Copy the listing exactly as given. Omit every picture.

:::

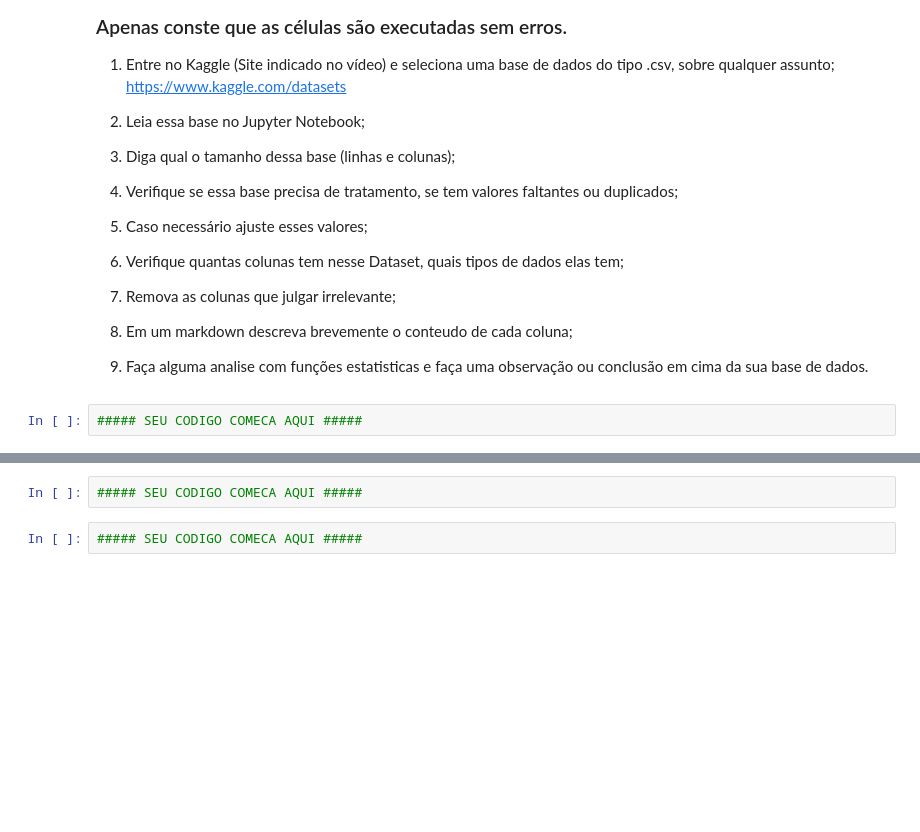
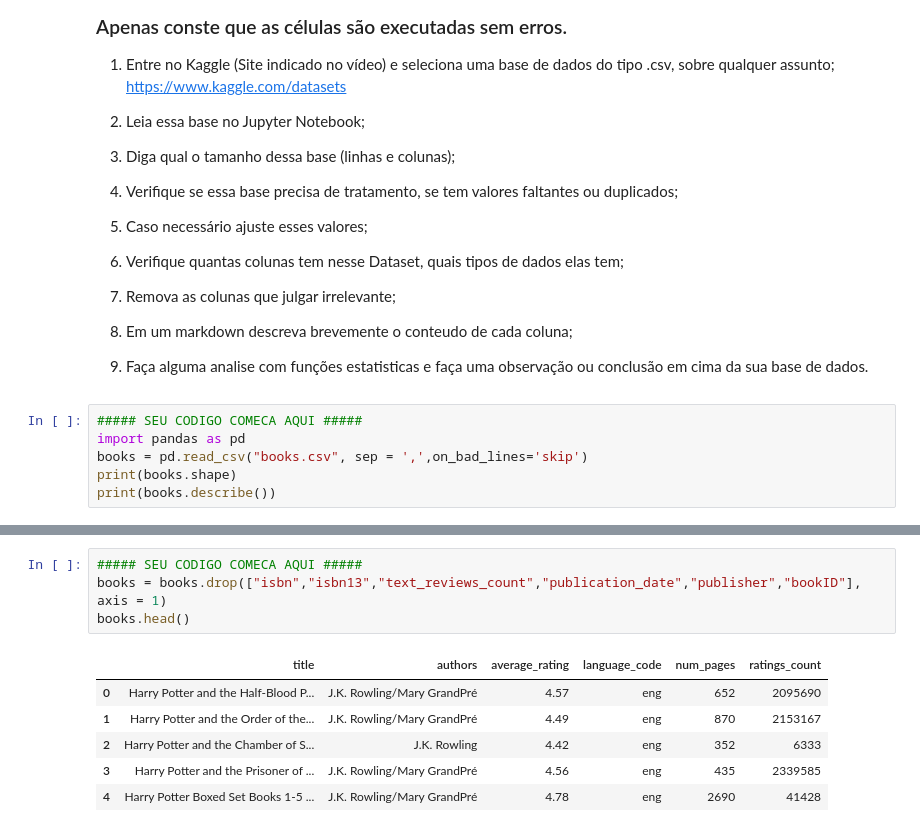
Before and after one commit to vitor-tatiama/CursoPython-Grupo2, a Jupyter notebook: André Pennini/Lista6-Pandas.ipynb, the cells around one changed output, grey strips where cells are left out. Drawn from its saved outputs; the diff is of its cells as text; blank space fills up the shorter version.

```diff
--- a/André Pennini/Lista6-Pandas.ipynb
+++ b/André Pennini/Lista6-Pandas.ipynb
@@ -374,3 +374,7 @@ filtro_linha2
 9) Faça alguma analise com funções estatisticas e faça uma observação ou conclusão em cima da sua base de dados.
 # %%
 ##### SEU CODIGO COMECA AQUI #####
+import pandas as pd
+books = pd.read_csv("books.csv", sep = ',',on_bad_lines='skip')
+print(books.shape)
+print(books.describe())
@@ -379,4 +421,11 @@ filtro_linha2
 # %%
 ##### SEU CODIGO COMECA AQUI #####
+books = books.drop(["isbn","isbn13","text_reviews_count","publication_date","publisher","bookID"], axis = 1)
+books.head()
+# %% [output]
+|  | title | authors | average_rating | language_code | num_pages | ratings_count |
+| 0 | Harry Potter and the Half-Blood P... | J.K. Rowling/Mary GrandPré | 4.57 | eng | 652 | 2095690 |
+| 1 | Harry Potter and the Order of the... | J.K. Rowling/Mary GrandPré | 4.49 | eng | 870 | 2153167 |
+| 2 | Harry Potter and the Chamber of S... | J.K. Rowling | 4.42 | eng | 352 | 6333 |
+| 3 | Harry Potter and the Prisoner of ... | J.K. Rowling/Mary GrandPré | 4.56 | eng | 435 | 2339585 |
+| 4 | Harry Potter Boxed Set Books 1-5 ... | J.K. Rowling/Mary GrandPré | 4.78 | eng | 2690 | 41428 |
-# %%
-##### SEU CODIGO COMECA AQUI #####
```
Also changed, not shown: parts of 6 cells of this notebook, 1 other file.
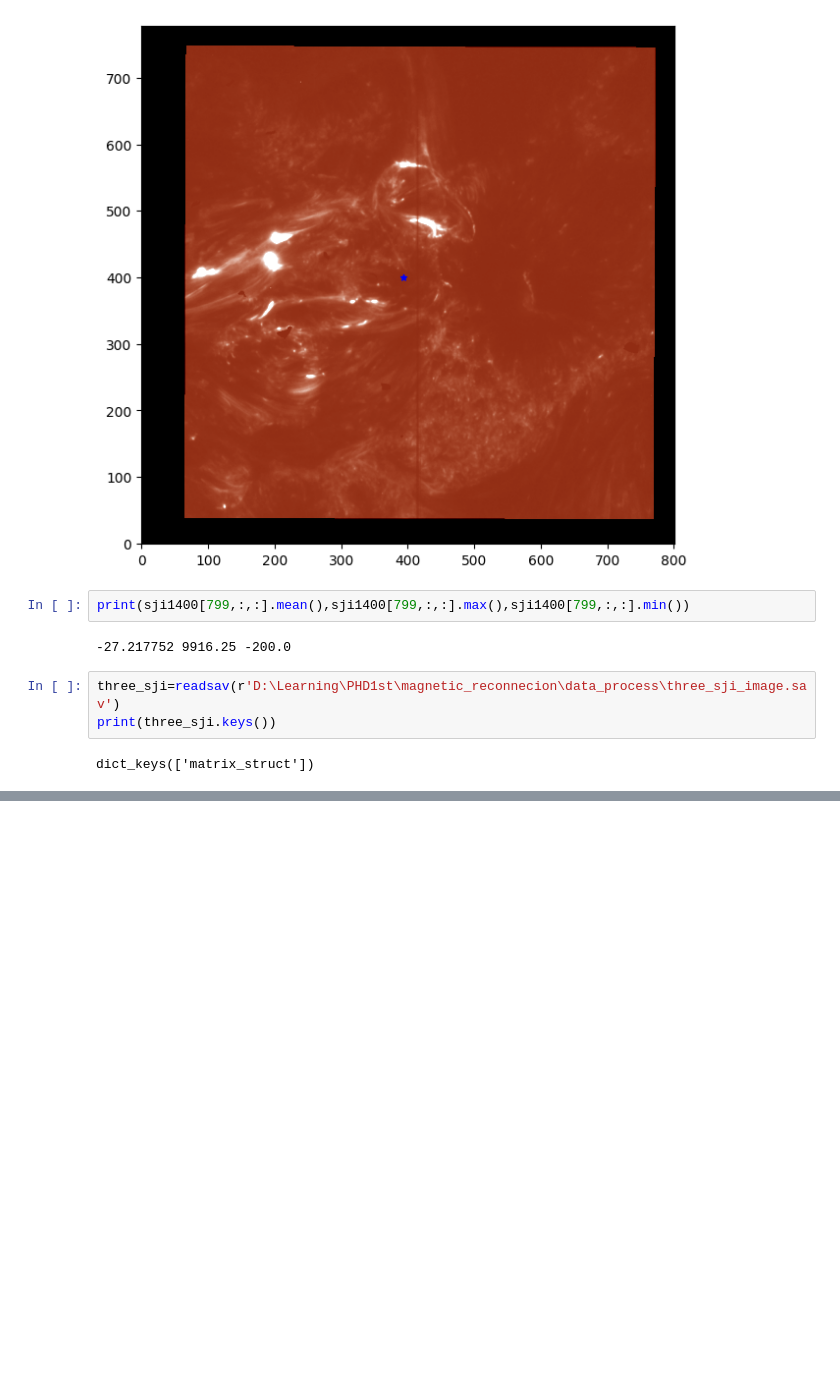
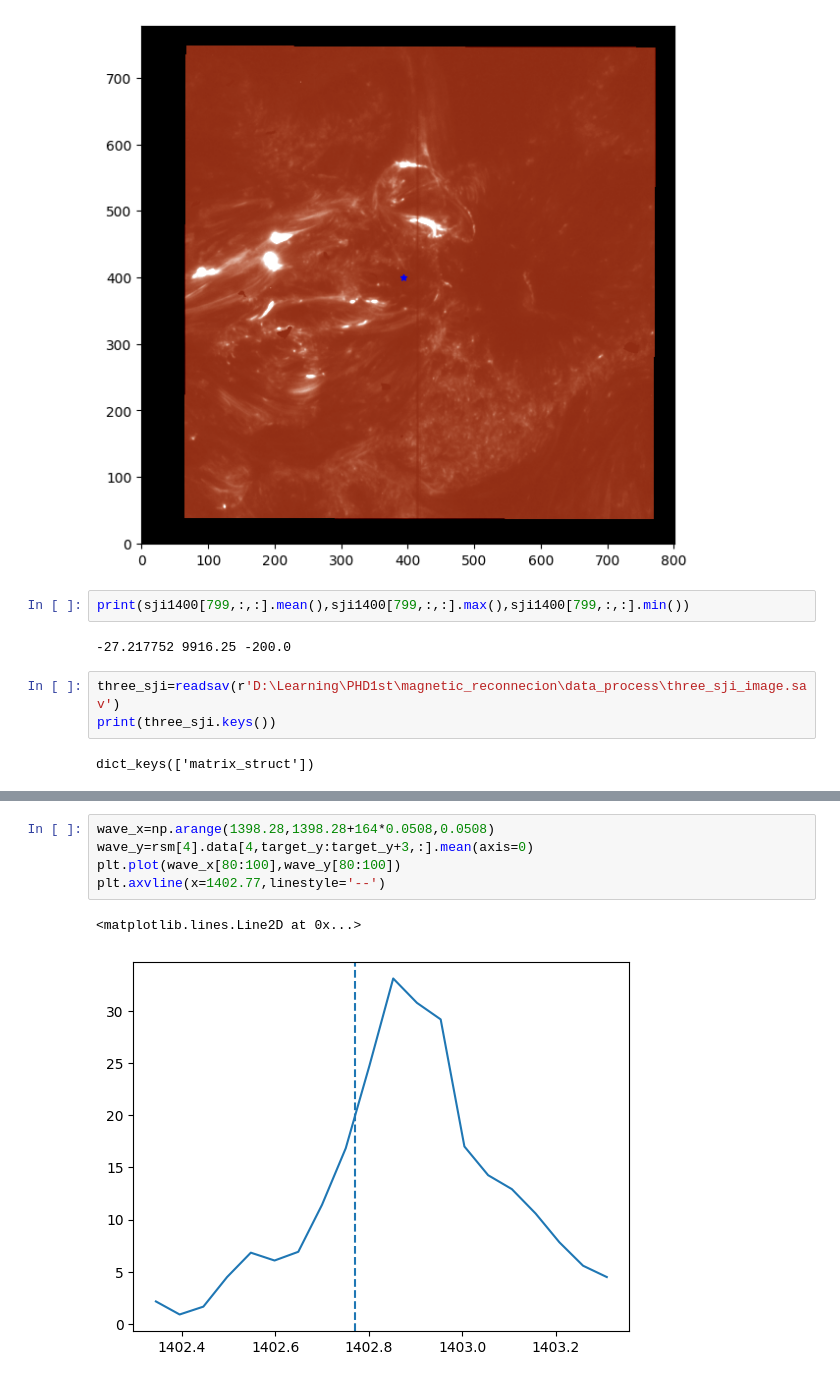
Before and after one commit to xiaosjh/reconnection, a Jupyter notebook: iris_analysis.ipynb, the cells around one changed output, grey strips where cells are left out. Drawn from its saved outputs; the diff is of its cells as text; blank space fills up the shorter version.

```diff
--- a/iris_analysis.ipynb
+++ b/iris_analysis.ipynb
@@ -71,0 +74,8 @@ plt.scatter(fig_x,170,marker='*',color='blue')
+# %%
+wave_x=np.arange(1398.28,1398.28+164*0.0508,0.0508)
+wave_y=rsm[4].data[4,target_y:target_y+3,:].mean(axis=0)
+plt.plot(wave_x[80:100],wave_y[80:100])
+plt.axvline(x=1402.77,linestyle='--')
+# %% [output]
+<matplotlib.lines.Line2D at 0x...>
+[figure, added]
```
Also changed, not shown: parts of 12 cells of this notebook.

:::

» **Answer below**:
Before and after one commit to vitor-tatiama/CursoPython-Grupo2, a Jupyter notebook: André Pennini/Lista6-Pandas.ipynb, the cells around one changed output, grey strips where cells are left out. Drawn from its saved outputs; the diff is of its cells as text; blank space fills up the shorter version.

```diff
--- a/André Pennini/Lista6-Pandas.ipynb
+++ b/André Pennini/Lista6-Pandas.ipynb
@@ -374,3 +374,7 @@ filtro_linha2
 9) Faça alguma analise com funções estatisticas e faça uma observação ou conclusão em cima da sua base de dados.
 # %%
 ##### SEU CODIGO COMECA AQUI #####
+import pandas as pd
+books = pd.read_csv("books.csv", sep = ',',on_bad_lines='skip')
+print(books.shape)
+print(books.describe())
@@ -379,4 +421,11 @@ filtro_linha2
 # %%
 ##### SEU CODIGO COMECA AQUI #####
+books = books.drop(["isbn","isbn13","text_reviews_count","publication_date","publisher","bookID"], axis = 1)
+books.head()
+# %% [output]
+|  | title | authors | average_rating | language_code | num_pages | ratings_count |
+| 0 | Harry Potter and the Half-Blood P... | J.K. Rowling/Mary GrandPré | 4.57 | eng | 652 | 2095690 |
+| 1 | Harry Potter and the Order of the... | J.K. Rowling/Mary GrandPré | 4.49 | eng | 870 | 2153167 |
+| 2 | Harry Potter and the Chamber of S... | J.K. Rowling | 4.42 | eng | 352 | 6333 |
+| 3 | Harry Potter and the Prisoner of ... | J.K. Rowling/Mary GrandPré | 4.56 | eng | 435 | 2339585 |
+| 4 | Harry Potter Boxed Set Books 1-5 ... | J.K. Rowling/Mary GrandPré | 4.78 | eng | 2690 | 41428 |
-# %%
-##### SEU CODIGO COMECA AQUI #####
```
Also changed, not shown: parts of 6 cells of this notebook, 1 other file.
Before and after one commit to xiaosjh/reconnection, a Jupyter notebook: iris_analysis.ipynb, the cells around one changed output, grey strips where cells are left out. Drawn from its saved outputs; the diff is of its cells as text; blank space fills up the shorter version.

```diff
--- a/iris_analysis.ipynb
+++ b/iris_analysis.ipynb
@@ -71,0 +74,8 @@ plt.scatter(fig_x,170,marker='*',color='blue')
+# %%
+wave_x=np.arange(1398.28,1398.28+164*0.0508,0.0508)
+wave_y=rsm[4].data[4,target_y:target_y+3,:].mean(axis=0)
+plt.plot(wave_x[80:100],wave_y[80:100])
+plt.axvline(x=1402.77,linestyle='--')
+# %% [output]
+<matplotlib.lines.Line2D at 0x...>
+[figure, added]
```
Also changed, not shown: parts of 12 cells of this notebook.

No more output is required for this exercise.